----- Given data

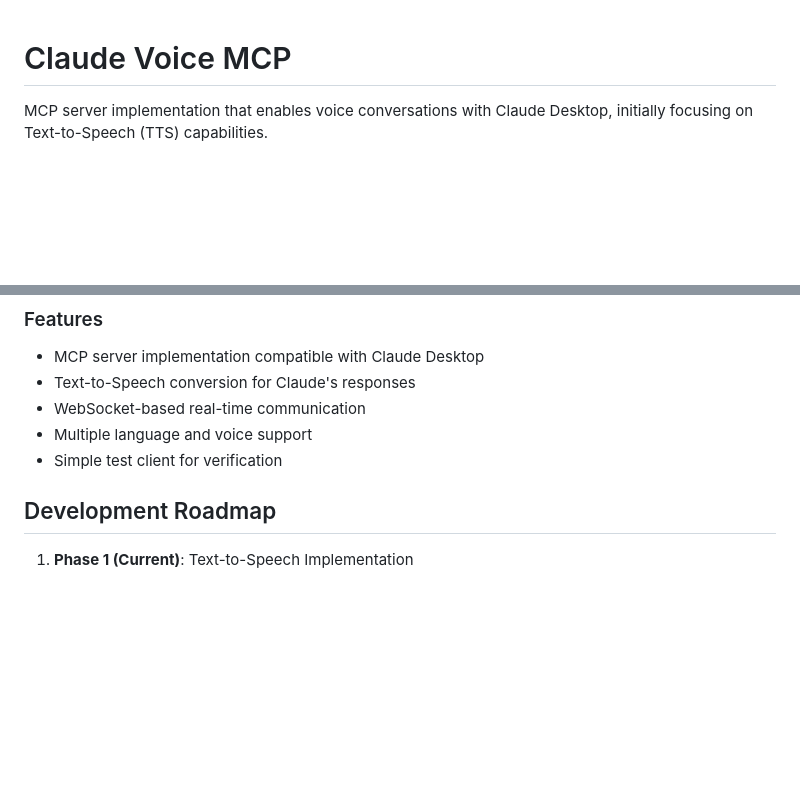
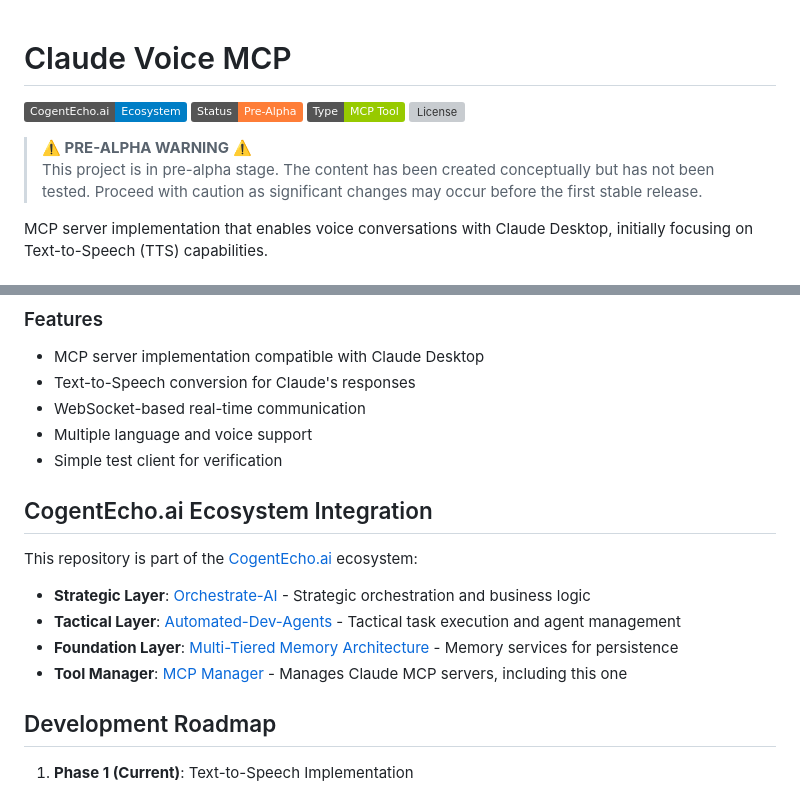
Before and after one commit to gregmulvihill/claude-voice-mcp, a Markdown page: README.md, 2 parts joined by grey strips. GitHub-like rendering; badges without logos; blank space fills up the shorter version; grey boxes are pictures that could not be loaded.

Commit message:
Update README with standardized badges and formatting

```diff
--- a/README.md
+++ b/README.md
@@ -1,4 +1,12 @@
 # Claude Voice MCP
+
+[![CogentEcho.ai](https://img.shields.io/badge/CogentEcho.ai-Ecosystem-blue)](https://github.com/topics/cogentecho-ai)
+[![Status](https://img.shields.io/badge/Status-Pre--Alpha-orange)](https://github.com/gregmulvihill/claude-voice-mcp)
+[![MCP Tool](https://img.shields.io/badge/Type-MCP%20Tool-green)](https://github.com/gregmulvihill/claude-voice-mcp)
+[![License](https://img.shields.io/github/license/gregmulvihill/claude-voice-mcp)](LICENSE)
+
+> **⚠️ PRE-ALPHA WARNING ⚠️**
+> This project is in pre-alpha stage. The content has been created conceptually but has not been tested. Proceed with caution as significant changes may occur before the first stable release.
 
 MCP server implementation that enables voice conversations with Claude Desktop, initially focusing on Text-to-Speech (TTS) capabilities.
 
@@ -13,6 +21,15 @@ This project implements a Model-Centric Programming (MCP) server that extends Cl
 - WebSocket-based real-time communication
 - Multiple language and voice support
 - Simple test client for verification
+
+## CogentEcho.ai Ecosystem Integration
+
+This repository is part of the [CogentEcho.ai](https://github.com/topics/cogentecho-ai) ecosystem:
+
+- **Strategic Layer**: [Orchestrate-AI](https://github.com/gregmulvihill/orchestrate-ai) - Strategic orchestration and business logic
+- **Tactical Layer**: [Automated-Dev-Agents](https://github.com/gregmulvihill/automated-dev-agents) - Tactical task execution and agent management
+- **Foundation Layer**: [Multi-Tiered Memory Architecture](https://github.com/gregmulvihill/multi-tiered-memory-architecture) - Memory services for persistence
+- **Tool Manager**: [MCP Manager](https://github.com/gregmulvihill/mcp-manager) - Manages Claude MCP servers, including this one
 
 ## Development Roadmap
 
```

----------
----- Given data

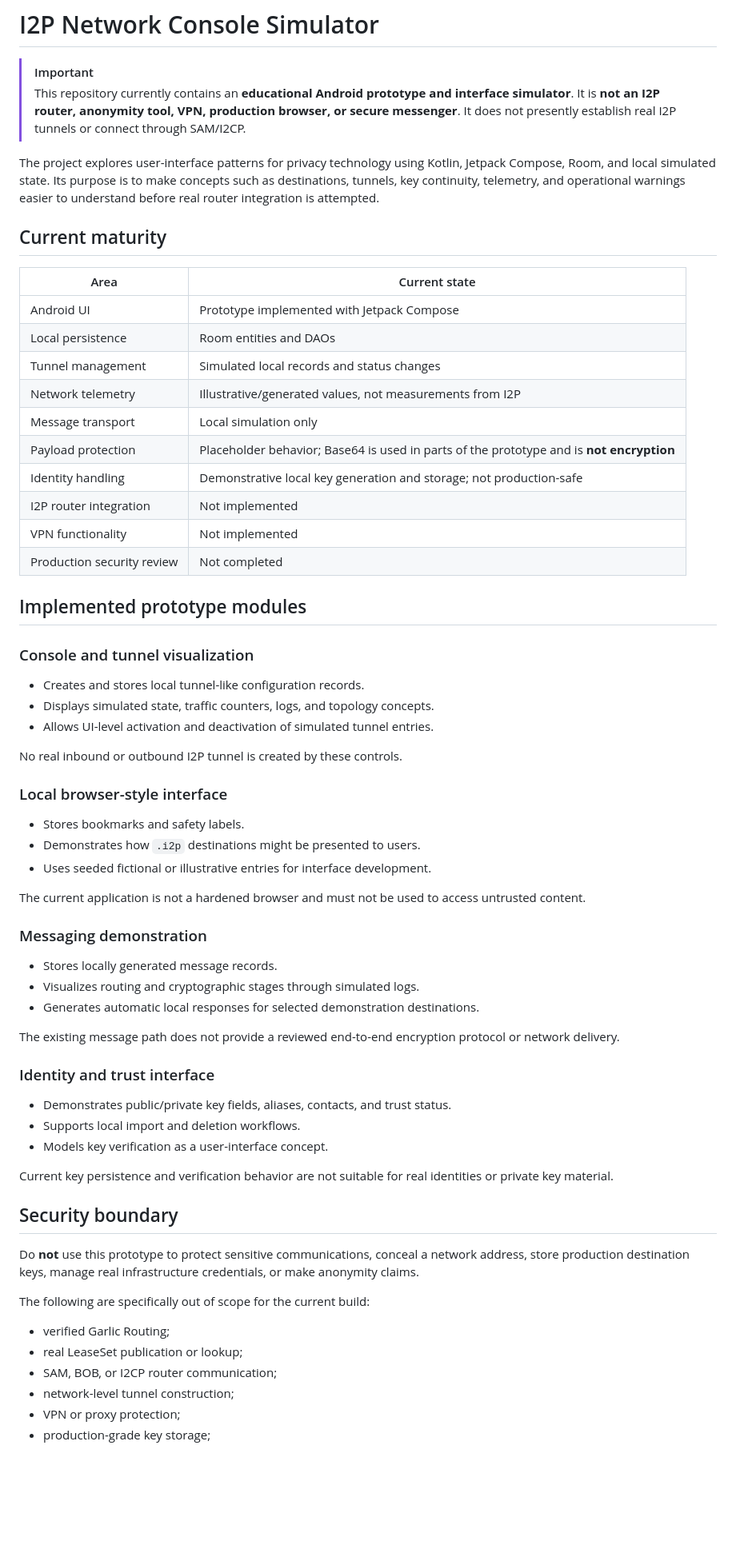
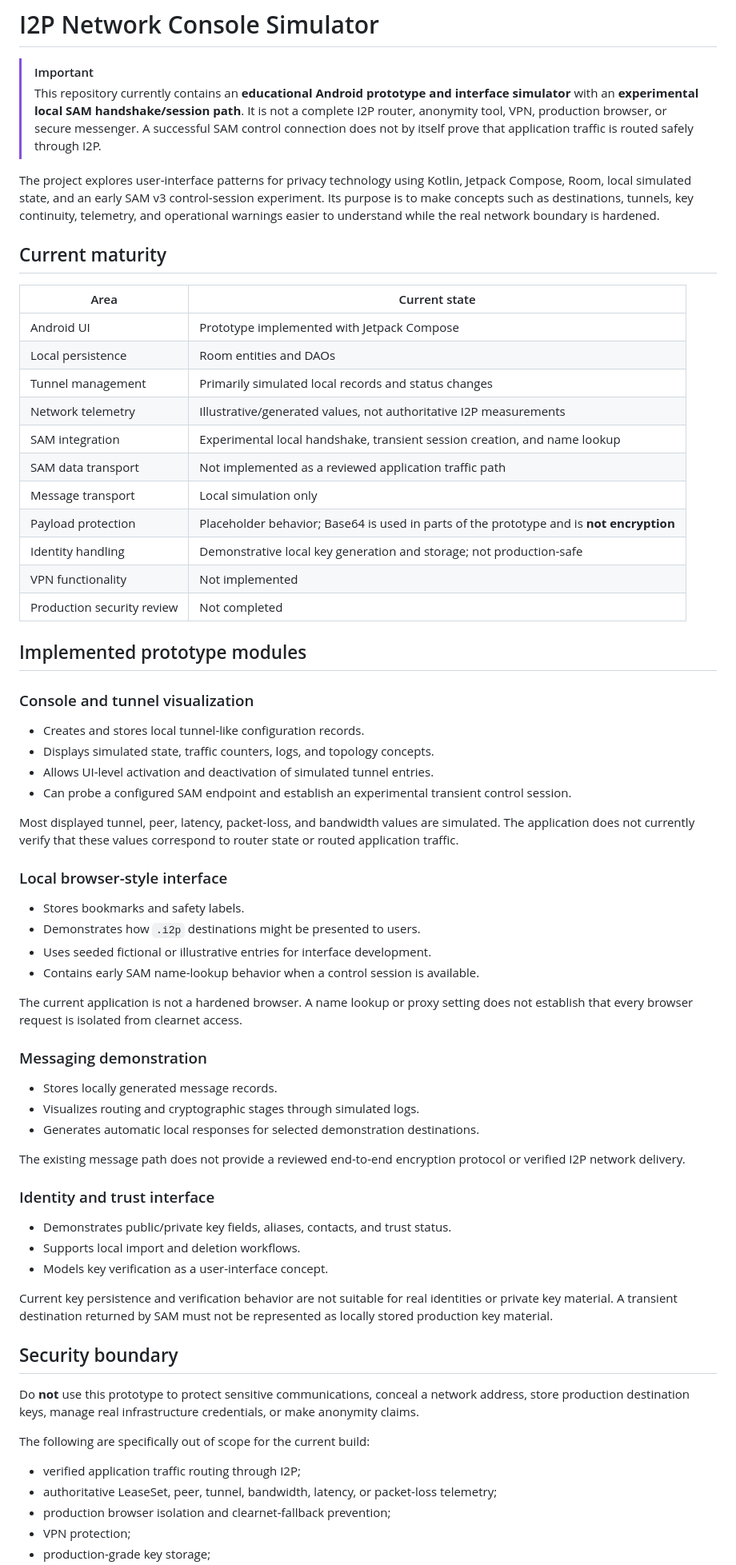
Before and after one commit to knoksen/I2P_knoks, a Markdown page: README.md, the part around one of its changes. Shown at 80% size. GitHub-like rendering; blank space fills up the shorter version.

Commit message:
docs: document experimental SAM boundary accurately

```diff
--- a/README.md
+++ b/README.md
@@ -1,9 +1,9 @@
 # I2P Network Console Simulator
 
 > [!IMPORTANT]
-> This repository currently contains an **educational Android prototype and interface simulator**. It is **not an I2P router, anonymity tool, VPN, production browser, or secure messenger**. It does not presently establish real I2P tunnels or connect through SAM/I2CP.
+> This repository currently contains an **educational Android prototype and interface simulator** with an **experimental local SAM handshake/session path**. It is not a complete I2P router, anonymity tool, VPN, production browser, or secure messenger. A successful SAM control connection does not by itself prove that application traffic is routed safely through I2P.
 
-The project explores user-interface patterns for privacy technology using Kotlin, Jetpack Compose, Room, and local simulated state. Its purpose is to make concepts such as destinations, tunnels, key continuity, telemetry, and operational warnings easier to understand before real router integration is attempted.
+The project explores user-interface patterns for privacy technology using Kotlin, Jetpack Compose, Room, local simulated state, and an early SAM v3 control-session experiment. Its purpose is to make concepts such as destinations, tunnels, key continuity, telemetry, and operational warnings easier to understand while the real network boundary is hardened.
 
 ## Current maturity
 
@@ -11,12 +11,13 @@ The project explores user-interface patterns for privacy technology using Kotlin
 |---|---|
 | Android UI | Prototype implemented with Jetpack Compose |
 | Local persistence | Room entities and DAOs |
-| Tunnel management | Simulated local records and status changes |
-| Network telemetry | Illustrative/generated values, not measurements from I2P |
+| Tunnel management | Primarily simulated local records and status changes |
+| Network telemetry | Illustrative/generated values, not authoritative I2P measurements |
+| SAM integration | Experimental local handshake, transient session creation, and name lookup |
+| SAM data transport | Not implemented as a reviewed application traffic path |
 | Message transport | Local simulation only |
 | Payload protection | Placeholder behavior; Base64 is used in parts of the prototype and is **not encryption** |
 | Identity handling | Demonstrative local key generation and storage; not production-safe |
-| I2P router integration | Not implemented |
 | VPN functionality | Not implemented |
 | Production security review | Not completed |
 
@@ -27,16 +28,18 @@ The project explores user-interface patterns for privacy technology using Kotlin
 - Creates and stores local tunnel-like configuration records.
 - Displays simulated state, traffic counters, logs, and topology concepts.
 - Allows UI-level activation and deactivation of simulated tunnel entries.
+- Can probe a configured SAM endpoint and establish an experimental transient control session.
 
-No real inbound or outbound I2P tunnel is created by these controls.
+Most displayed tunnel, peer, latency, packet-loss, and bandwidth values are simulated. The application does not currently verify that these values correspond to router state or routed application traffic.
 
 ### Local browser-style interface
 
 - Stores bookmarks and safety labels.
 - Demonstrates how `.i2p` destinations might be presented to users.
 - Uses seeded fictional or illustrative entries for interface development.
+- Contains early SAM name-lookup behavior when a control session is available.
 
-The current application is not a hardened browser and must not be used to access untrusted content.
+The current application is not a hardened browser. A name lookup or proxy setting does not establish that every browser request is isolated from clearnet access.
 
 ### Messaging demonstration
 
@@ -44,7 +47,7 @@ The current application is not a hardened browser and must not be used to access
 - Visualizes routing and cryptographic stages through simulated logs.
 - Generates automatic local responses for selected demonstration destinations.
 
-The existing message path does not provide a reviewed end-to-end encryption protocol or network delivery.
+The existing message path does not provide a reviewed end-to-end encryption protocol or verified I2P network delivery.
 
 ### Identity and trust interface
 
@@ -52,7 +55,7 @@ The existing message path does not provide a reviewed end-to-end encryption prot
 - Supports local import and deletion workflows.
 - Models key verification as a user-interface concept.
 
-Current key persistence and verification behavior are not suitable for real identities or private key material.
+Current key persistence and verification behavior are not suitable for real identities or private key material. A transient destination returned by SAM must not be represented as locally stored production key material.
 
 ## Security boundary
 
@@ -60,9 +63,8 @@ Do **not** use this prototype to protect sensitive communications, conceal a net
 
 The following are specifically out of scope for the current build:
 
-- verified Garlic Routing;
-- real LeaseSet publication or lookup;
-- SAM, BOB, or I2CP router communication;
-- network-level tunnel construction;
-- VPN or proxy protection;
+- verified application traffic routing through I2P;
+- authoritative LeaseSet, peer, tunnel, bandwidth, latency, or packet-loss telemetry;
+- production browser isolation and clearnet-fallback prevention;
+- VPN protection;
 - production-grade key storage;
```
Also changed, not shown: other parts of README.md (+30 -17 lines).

----------

• _Activity_: In the entries above, locate every line with the word "Layer" and copy it.

• _Completed exercise_:
+- **Strategic Layer**: [Orchestrate-AI](https://github.com/gregmulvihill/orchestrate-ai) - Strategic orchestration and business logic
+- **Tactical Layer**: [Automated-Dev-Agents](https://github.com/gregmulvihill/automated-dev-agents) - Tactical task execution and agent management
+- **Foundation Layer**: [Multi-Tiered Memory Architecture](https://github.com/gregmulvihill/multi-tiered-memory-architecture) - Memory services for persistence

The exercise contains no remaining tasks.